Destiny surprises at the Bafta video game awards

The post-apocalyptic first-person shooter was developed by Bungie. It was the US studio’s first release after quitting the Halo series.

The title attracted mixed reviews, and its relatively bare-bones plot continues to divide gamers.

The award surprised many in the audience at the London ceremony as it had not won any of the other categories it had been nominated for.

However, Bungie’s skill at crafting alien-slaying gunfights appears to have helped it seize the top prize.

TweetBBC Newsbeat’s Jonathan Blake tweeted the reaction to Destiny’s victory from the ceremony

Accepting the award Bungie’s president thanked Destiny’s players.

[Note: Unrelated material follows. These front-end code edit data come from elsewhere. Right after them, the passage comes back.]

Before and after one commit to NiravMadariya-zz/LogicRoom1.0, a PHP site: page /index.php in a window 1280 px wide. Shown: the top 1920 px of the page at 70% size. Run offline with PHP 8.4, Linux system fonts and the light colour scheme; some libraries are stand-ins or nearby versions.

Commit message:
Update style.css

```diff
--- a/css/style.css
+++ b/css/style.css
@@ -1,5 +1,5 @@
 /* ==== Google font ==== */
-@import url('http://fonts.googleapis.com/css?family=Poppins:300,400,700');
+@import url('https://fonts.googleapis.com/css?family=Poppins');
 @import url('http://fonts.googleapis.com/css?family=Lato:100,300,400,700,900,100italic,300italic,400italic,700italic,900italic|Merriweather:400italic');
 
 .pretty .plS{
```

“It’s always a labour of love that we do because of the passion of the fans,” said Harold Ryan.

“They really are the ones who drive you to put the energy and time into putting the game together.”

Several other biggest-budget nominees – including Assassin’s Creed Unity, Mario Kart 8 and Call Of Duty: Advanced Warfare – walked away without a prize.

_81611343_44a79a7d-7348-4a97-8910-4b74c2d9888d

Rufus Hound hosted the British Academy Games Awards for the first time

Big name losers

In fact, many of the winners managed to secure what might be seen as David-and-Goliath battles.

Ashley Johnson

OlliOlii – the low-budget skateboarding video game from London-based studio Roll7 – beat both Fifa 15 and Forza Horizon 2 for the best sport video game.

The actress Ashley Johnson defeated the Hollywood star Kevin Spacey to win the best performance award for Ellie in The Last of Us: Left Behind.

And the puzzle game Lumino City – which was created using real-world models made out of paper, card, miniature lights and motors – beat Ubisoft’s Far Cry 4 and Assassin’s Creed Unity for artistic achievement.

Monument Valley won British game of the year. Its developers, UsTwo Games sparked a brief backlash in November after charging £1.49 for extra levels – a fee many gamers thought justified after trying them out.

The title also took the mobile and handheld category.

Alien: Isolation, by Sussex-based The Creative Assembly, only walked away with the audio achievement prize despite entering the ceremony as the favourite with six nominations.

Return winner

The awards were hosted by the comedian Rufus Hound – his first time in the role.

His opening monologue poked fun at the rising number of video games that sell expensive downloadable content in the months following the original title’s release.

However, that did not stop last year’s big winner, The Last of Us, from also scooping up the best story award for its add-on tale, Left Behind.

line